Traditional risk factors associated with adult arterial ischemic stroke (AIS; ie, hypertension, hyperlipidemia, diabetes, smoking, and atherosclerosis) are relatively rare in children. Childhood AIS is instead associated with a variety of conditions including cerebral arteriopathies, congenital heart disease, infection, head and neck trauma, sickle cell anemia, and prothrombotic abnormalities. Although the pathophysiology and outcomes of adult AIS differ significantly from those in childhood AIS, therapeutic management remains similar, largely because of the paucity of evidence from devoted pediatric observational studies and clinical trials. The purpose of this article is to review the current guidelines and evidence in the treatment of childhood AIS, within the context of that which exists in adult AIS. Medical management of hypoxia, hyperglycemia, fever, blood pressure, and increased intracranial pressure has been insufficiently investigated in childhood stroke, resulting in a lack of guidance in these areas. Although acute antithrombotic management in childhood AIS has received relatively greater attention in published recommendations, it is based almost exclusively on consensus and expert opinion, and differs considerably among existing pediatric guidelines. Rehabilitation therapy in childhood AIS has great potential for meaningful improvements in long-term outcomes, especially given the plasticity of the young brain; however, little guidance for rehabilitative measures is provided by published recommendations.
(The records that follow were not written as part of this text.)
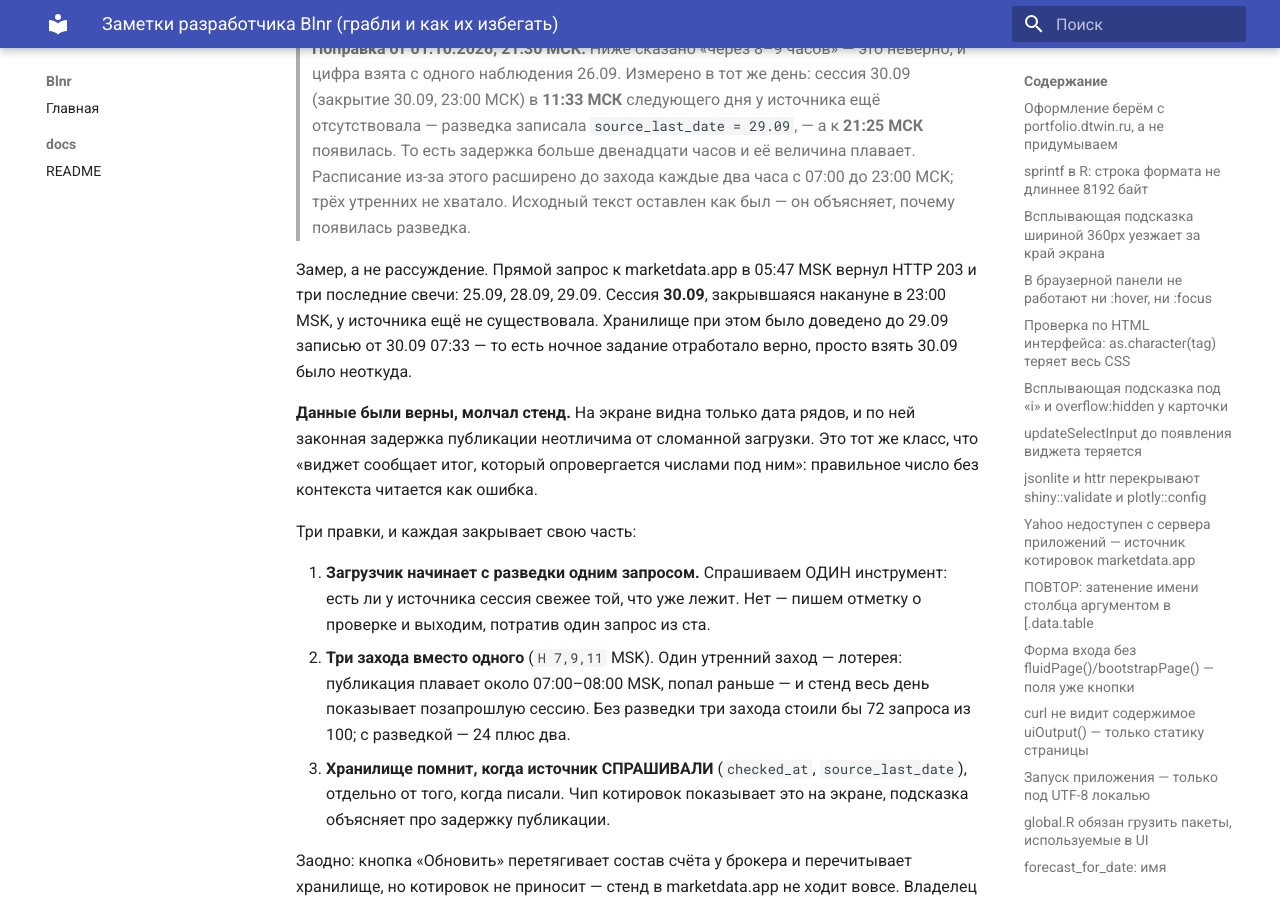
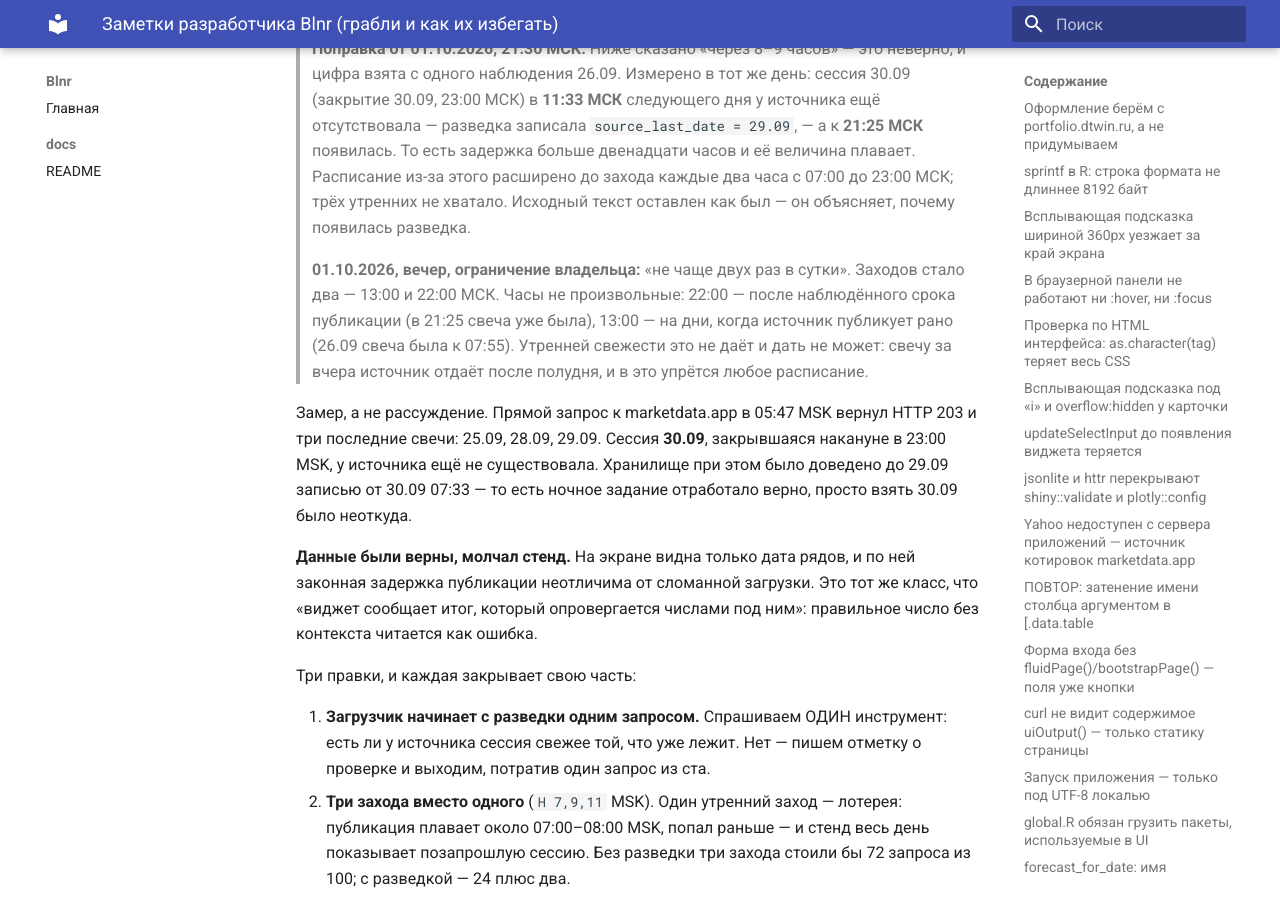
Before and after one commit to sgum/Blnr, an MkDocs documentation site: the page built from docs/dev.md, in a window 1280 px wide and 900 px high, scrolled down 14896 px. Built offline with MkDocs 1.6.1 and Material for MkDocs 9.7.7, drawn with Linux system fonts in a browser that asks for light colours.

Commit message:
docs: два захода за рядами в сутки — 13:00 и 22:00 МСК
Зеркало записи из 311.blnr.

Co-Authored-By: Claude Opus 5 <noreply@anthropic.com>

```diff
--- a/docs/dev.md
+++ b/docs/dev.md
@@ -597,6 +597,13 @@ Exante и marketdata.app — разные источники: бумага, до
 > её величина плавает. Расписание из-за этого расширено до захода каждые два
 > часа с 07:00 до 23:00 МСК; трёх утренних не хватало. Исходный текст оставлен
 > как был — он объясняет, почему появилась разведка.
+>
+> **01.10.2026, вечер, ограничение владельца:** «не чаще двух раз в сутки».
+> Заходов стало два — 13:00 и 22:00 МСК. Часы не произвольные: 22:00 — после
+> наблюдённого срока публикации (в 21:25 свеча уже была), 13:00 — на дни,
+> когда источник публикует рано (26.09 свеча была к 07:55). Утренней
+> свежести это не даёт и дать не может: свечу за вчера источник отдаёт после
+> полудня, и в это упрётся любое расписание.
 
 Замер, а не рассуждение. Прямой запрос к marketdata.app в 05:47 MSK вернул
 HTTP 203 и три последние свечи: 25.09, 28.09, 29.09. Сессия **30.09**,
```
Ongoing and future multicenter cohort study efforts, and ultimately devoted pediatric clinical trials, will be essential to establish comprehensive evidence-based guidelines for the treatment of childhood AIS.
ASJC Scopus subject areas
- Clinical Neurology